* _What you need to do_
Go through the data and copy every line in which "NEWS" appears.

* _Entries supplied_
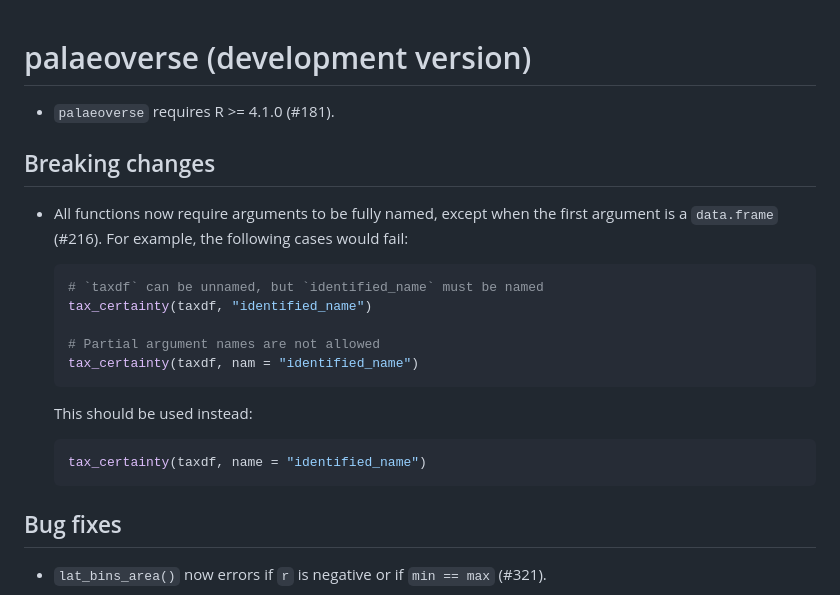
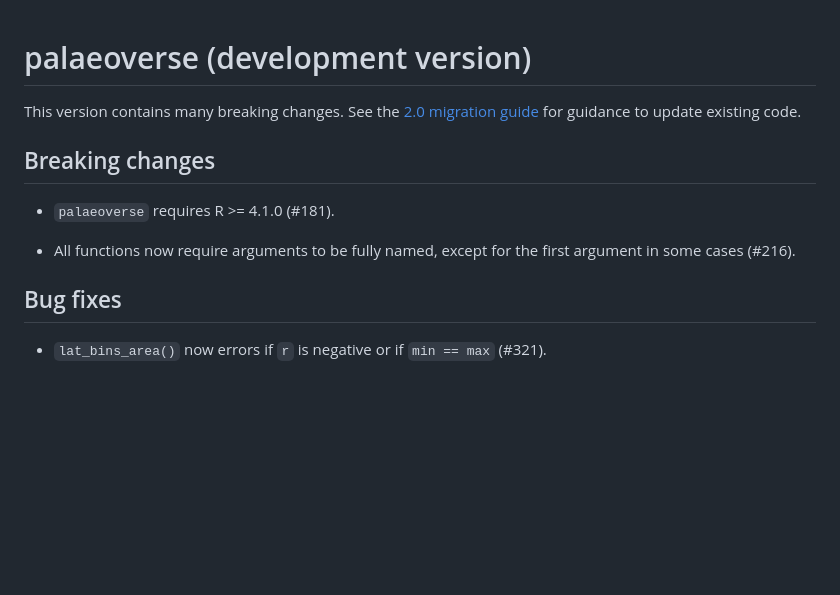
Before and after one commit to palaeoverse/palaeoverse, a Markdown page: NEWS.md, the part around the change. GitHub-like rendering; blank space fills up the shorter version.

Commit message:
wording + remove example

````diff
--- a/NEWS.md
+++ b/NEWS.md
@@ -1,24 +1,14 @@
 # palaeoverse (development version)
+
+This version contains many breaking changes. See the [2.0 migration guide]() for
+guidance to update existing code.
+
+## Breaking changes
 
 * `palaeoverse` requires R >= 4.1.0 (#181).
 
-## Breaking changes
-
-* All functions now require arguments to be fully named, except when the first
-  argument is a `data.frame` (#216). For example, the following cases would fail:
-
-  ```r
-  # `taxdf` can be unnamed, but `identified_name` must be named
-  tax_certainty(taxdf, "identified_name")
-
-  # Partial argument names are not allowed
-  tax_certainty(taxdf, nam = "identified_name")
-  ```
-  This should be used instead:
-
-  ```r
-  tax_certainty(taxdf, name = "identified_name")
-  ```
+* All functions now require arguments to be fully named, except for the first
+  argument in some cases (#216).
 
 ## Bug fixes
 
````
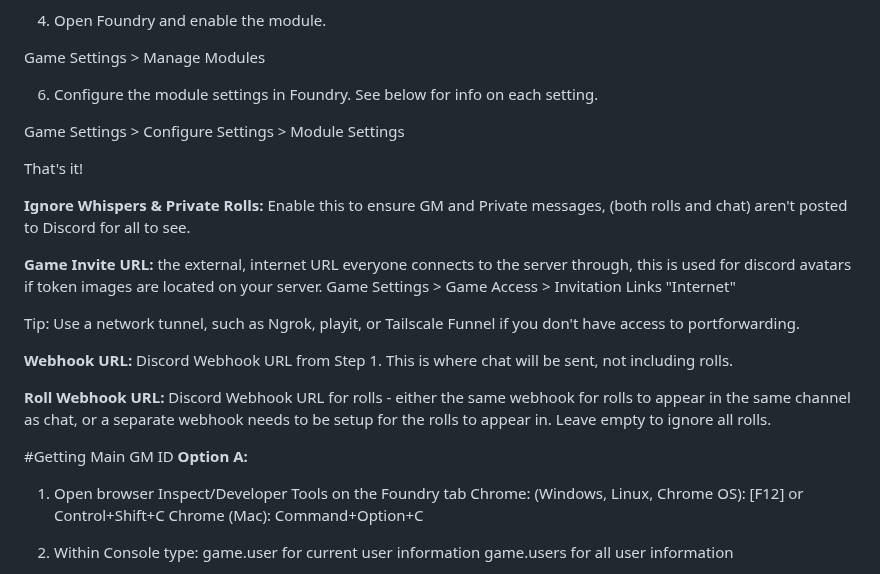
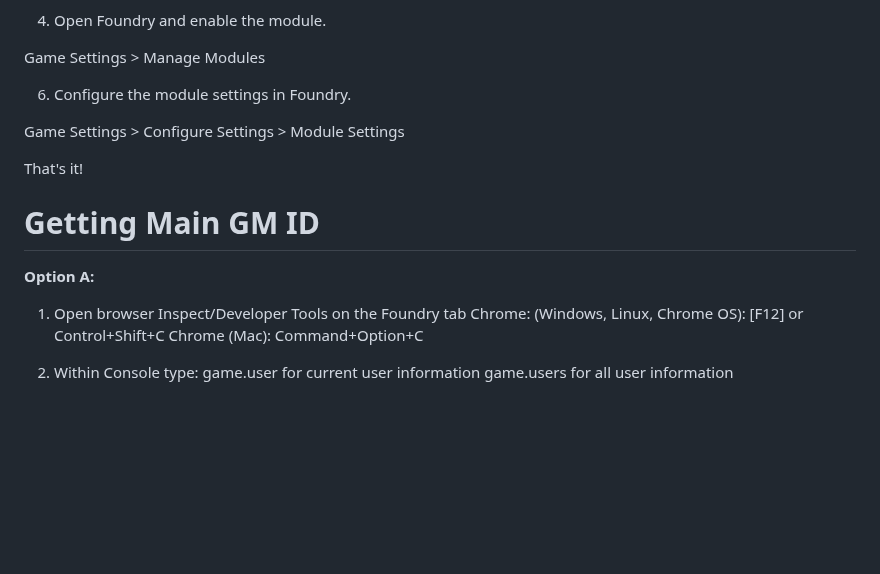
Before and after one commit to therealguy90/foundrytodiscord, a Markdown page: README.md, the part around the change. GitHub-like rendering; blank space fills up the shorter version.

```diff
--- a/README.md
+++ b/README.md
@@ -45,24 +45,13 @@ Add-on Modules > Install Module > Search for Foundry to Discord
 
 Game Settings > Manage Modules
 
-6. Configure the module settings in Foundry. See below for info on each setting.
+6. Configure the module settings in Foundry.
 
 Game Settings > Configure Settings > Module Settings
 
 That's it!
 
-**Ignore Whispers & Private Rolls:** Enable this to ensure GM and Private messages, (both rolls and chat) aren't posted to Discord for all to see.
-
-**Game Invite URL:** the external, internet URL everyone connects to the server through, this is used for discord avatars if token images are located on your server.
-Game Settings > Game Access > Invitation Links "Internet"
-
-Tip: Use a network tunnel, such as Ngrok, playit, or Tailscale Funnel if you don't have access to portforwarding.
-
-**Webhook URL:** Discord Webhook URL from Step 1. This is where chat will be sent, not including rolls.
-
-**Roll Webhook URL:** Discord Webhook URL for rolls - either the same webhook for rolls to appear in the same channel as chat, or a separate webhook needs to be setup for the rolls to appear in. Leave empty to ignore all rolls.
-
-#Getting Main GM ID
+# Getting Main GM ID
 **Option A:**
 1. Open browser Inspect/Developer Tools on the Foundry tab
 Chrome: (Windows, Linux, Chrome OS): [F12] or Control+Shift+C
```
---
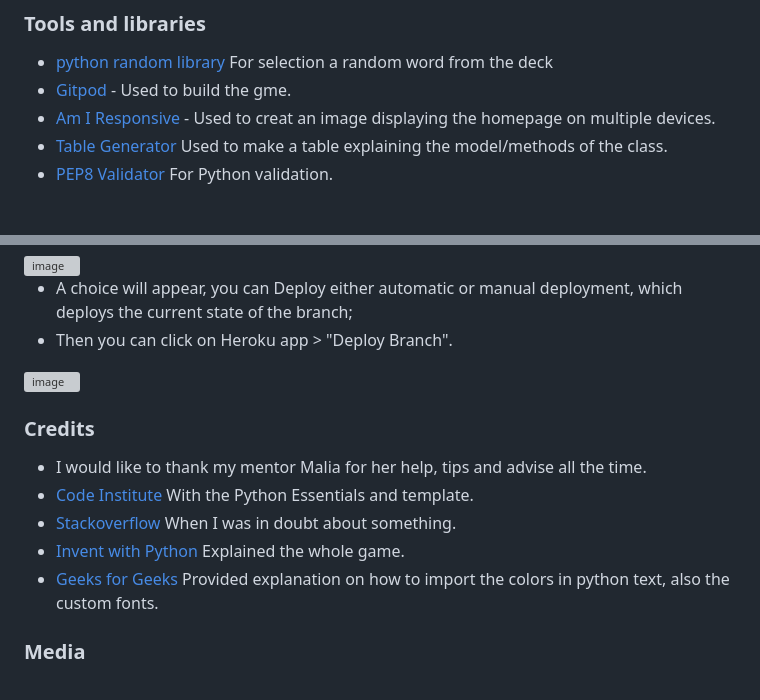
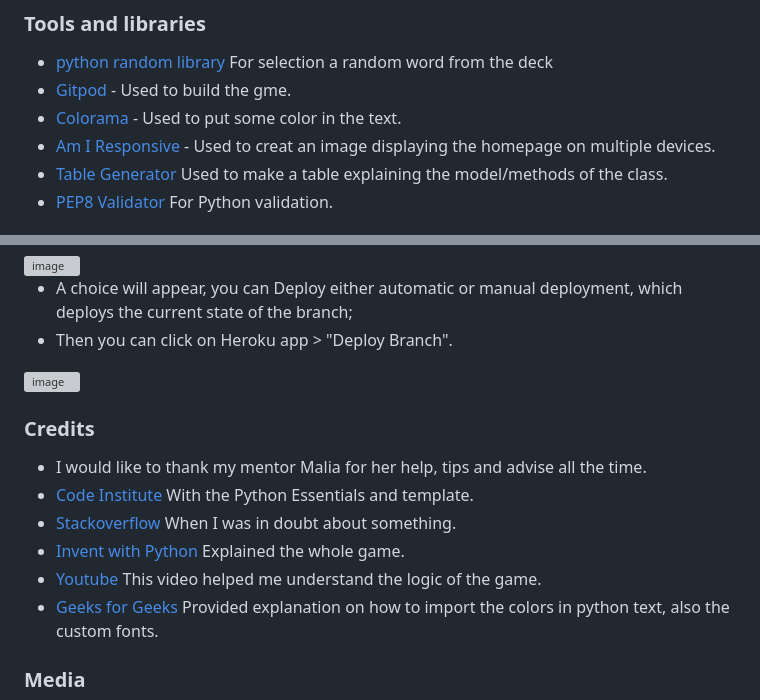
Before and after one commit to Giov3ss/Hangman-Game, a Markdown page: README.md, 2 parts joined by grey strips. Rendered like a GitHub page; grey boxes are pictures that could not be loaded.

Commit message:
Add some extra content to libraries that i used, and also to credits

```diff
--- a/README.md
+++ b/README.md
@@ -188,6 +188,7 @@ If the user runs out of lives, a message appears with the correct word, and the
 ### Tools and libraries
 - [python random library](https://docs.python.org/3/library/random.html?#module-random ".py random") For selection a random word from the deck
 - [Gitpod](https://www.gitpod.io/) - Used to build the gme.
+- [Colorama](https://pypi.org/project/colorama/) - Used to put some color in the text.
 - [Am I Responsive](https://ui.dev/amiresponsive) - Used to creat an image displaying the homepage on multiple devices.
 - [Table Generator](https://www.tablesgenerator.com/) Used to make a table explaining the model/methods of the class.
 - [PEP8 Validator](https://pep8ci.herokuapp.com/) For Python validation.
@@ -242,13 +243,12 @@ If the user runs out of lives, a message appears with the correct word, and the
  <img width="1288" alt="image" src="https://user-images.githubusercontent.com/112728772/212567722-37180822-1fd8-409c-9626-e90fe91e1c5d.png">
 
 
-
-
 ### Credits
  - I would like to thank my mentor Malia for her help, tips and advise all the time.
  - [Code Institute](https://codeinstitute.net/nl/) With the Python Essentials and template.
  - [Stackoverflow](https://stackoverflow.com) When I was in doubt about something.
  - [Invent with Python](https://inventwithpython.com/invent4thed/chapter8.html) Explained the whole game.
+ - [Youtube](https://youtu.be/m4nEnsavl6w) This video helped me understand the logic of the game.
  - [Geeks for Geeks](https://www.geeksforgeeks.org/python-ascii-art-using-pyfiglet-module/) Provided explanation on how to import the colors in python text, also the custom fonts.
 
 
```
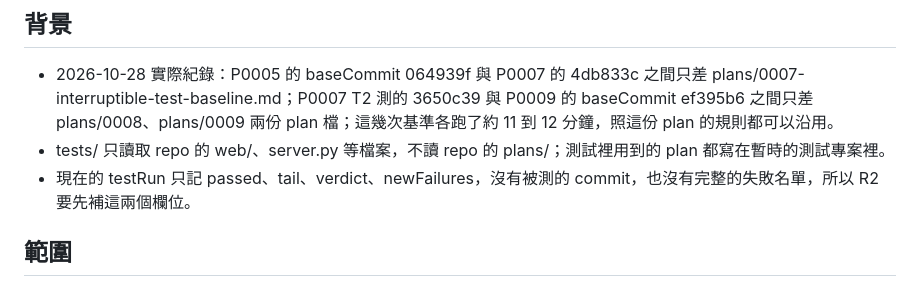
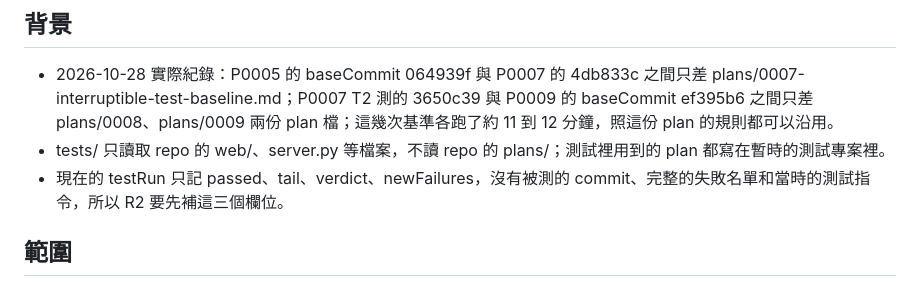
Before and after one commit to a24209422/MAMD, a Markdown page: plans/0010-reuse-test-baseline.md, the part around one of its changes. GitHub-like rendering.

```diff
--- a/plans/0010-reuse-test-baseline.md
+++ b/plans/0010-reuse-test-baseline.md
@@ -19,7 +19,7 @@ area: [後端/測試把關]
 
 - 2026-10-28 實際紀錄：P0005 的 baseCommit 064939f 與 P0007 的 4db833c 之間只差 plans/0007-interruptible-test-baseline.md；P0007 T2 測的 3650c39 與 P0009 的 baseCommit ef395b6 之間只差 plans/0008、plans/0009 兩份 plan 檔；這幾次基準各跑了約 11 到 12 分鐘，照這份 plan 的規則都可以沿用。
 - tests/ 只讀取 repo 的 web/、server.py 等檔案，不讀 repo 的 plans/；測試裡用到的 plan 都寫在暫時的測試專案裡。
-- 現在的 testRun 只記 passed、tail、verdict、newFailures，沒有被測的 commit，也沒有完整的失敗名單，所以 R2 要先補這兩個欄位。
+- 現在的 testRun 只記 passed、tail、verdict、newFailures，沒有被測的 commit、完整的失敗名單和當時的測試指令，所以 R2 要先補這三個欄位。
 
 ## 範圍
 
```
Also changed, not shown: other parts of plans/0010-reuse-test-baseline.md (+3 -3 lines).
---
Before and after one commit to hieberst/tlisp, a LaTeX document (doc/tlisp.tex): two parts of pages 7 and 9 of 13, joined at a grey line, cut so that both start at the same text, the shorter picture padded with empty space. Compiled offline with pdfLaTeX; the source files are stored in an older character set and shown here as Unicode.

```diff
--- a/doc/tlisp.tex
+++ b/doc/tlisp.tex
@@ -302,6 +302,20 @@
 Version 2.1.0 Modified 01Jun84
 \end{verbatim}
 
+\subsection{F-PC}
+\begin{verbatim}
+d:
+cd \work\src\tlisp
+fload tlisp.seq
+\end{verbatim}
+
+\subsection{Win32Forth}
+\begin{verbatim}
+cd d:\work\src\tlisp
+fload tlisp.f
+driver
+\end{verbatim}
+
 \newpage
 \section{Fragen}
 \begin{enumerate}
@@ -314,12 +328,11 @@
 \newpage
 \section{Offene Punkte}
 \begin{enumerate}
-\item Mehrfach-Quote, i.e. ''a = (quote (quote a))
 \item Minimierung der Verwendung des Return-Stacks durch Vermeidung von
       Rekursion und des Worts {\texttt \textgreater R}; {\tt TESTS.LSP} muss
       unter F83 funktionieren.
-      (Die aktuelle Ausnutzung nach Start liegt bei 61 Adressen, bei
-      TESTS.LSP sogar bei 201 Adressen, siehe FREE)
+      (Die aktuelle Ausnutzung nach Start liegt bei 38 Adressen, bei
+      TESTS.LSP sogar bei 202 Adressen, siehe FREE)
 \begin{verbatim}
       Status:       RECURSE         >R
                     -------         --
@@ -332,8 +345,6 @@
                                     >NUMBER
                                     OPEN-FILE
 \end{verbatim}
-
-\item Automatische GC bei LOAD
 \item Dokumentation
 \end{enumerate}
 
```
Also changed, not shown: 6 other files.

* _Task output_
Before and after one commit to palaeoverse/palaeoverse, a Markdown page: NEWS.md, the part around the change. GitHub-like rendering; blank space fills up the shorter version.
--- a/NEWS.md
+++ b/NEWS.md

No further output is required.